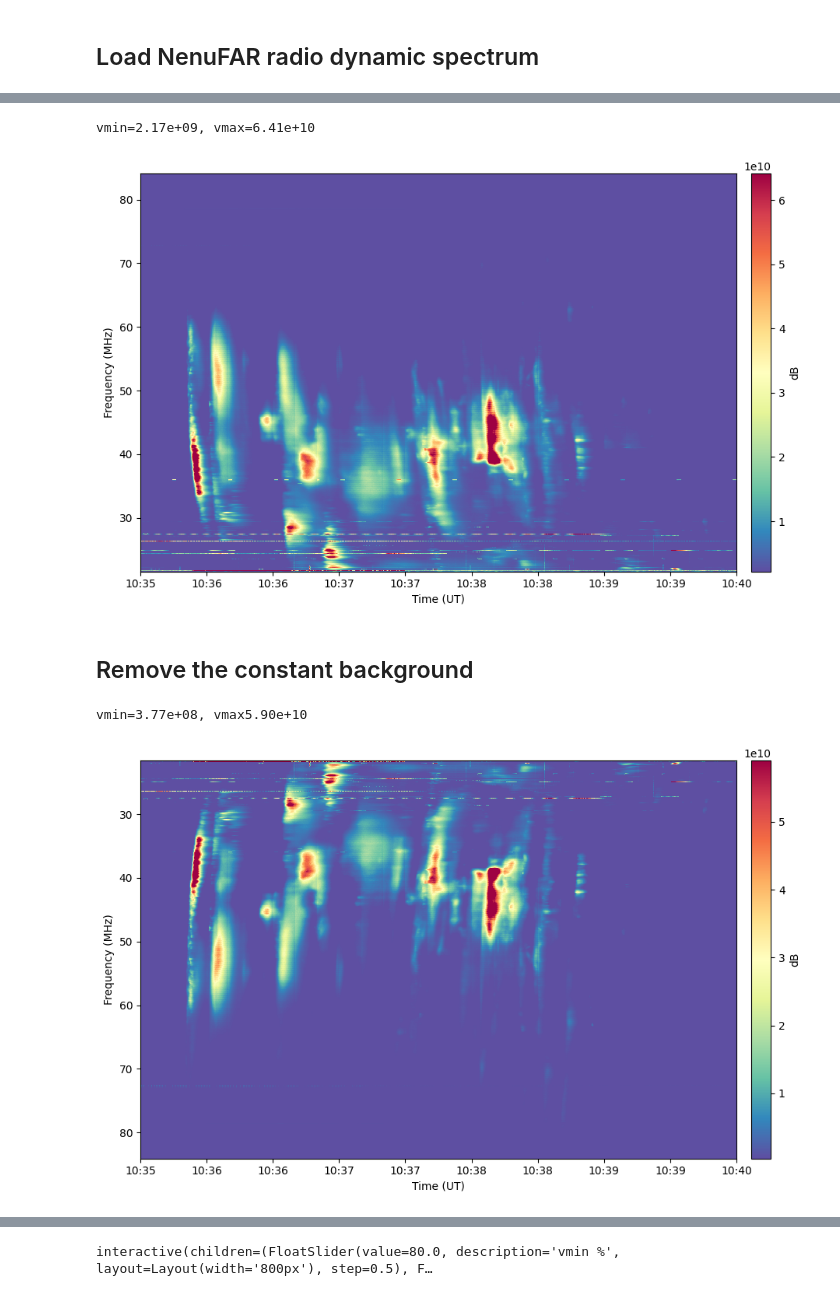
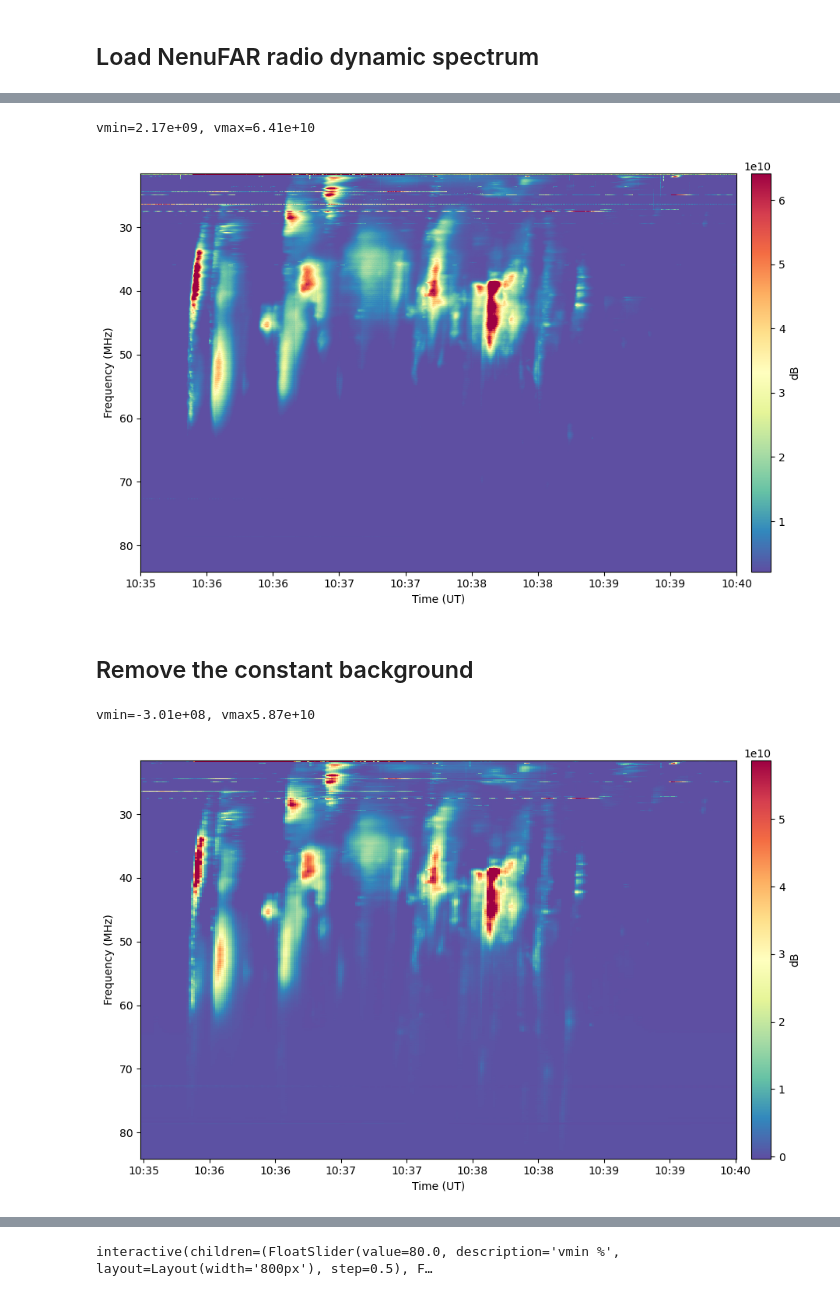
Before and after one commit to MohamedNedal/nenufar_work, a Jupyter notebook: typeIII_detect.ipynb, the cells around one changed output, grey strips where cells are left out. Cells and saved outputs as stored; diff of their text form; code cells hidden in the pictures.

```diff
--- a/typeIII_detect.ipynb
+++ b/typeIII_detect.ipynb
@@ -81,28 +44,29 @@ df_nenufar.head(3)
 # %%
-vmin = np.percentile(df_nenufar.values, 70)
-vmax = np.percentile(df_nenufar.values, 99.7)
+vmin = np.nanpercentile(df_nenufar.values, 70)
+vmax = np.nanpercentile(df_nenufar.values, 99.7)
 print(f'vmin={vmin:.2e}, vmax={vmax:.2e}')
 
 fig = plt.figure(figsize=[10,6])
 ax = fig.add_subplot(111)
 pc = ax.pcolormesh(
     df_nenufar.index,
     df_nenufar.columns,
     df_nenufar.T,
     cmap='Spectral_r',
     vmin=vmin,
     vmax=vmax
 )
 fig.colorbar(pc, ax=ax, pad=0.02, label='dB')
 ax.set_xlabel('Time (UT)')
 ax.set_ylabel('Frequency (MHz)')
+ax.invert_yaxis()
 ax.xaxis_date()
 ax.xaxis.set_major_formatter(mdates.DateFormatter('%H:%M'))
 fig.tight_layout()
 plt.show()
 # %% [output]
 vmin=2.17e+09, vmax=6.41e+10
-[figure, old version]
+[figure, new version]
 # %% [markdown]
 ## Remove the constant background
 # %%
@@ -110,6 +78,7 @@ nenufar_nobkg = df_nenufar - np.tile(np.nanmedian(df_nenufar,0), (df_nenufar.sha
 # %%
-vmin = np.percentile(nenufar_nobkg.values, 70)
-vmax = np.percentile(nenufar_nobkg.values, 99.7)
+# high-res dyspec
+vmin = np.nanpercentile(nenufar_nobkg.values, 25)
+vmax = np.nanpercentile(nenufar_nobkg.values, 99.7)
 print(f'vmin={vmin:.2e}, vmax{vmax:.2e}')
 
 fig = plt.figure(figsize=[10,6])
@@ -119,11 +88,11 @@ pc = ax.pcolormesh(nenufar_nobkg.index, nenufar_nobkg.columns, nenufar_nobkg.T,
 fig.colorbar(pc, ax=ax, pad=0.02, label='dB')
 ax.set_xlabel('Time (UT)')
 ax.set_ylabel('Frequency (MHz)')
-ax.set_ylim(ax.get_ylim()[::-1])  # Reverse Y axis for frequency descending
+ax.invert_yaxis()
 ax.xaxis_date()
-ax.xaxis.set_major_formatter(mdates.DateFormatter('%H:%M'))
+ax.xaxis.set_major_formatter(DateFormatter('%H:%M'))
 fig.tight_layout()
 plt.show()
 # %% [output]
-vmin=3.77e+08, vmax5.90e+10
+vmin=-3.01e+08, vmax5.87e+10
-[figure, old version]
+[figure, new version]
```
Also changed, not shown: parts of 20 cells of this notebook.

◆ **Exercise aim**: Each line above that contains "ipynb" must be copied out.

◆ **Worked solution**:
Before and after one commit to MohamedNedal/nenufar_work, a Jupyter notebook: typeIII_detect.ipynb, the cells around one changed output, grey strips where cells are left out. Cells and saved outputs as stored; diff of their text form; code cells hidden in the pictures.
--- a/typeIII_detect.ipynb
+++ b/typeIII_detect.ipynb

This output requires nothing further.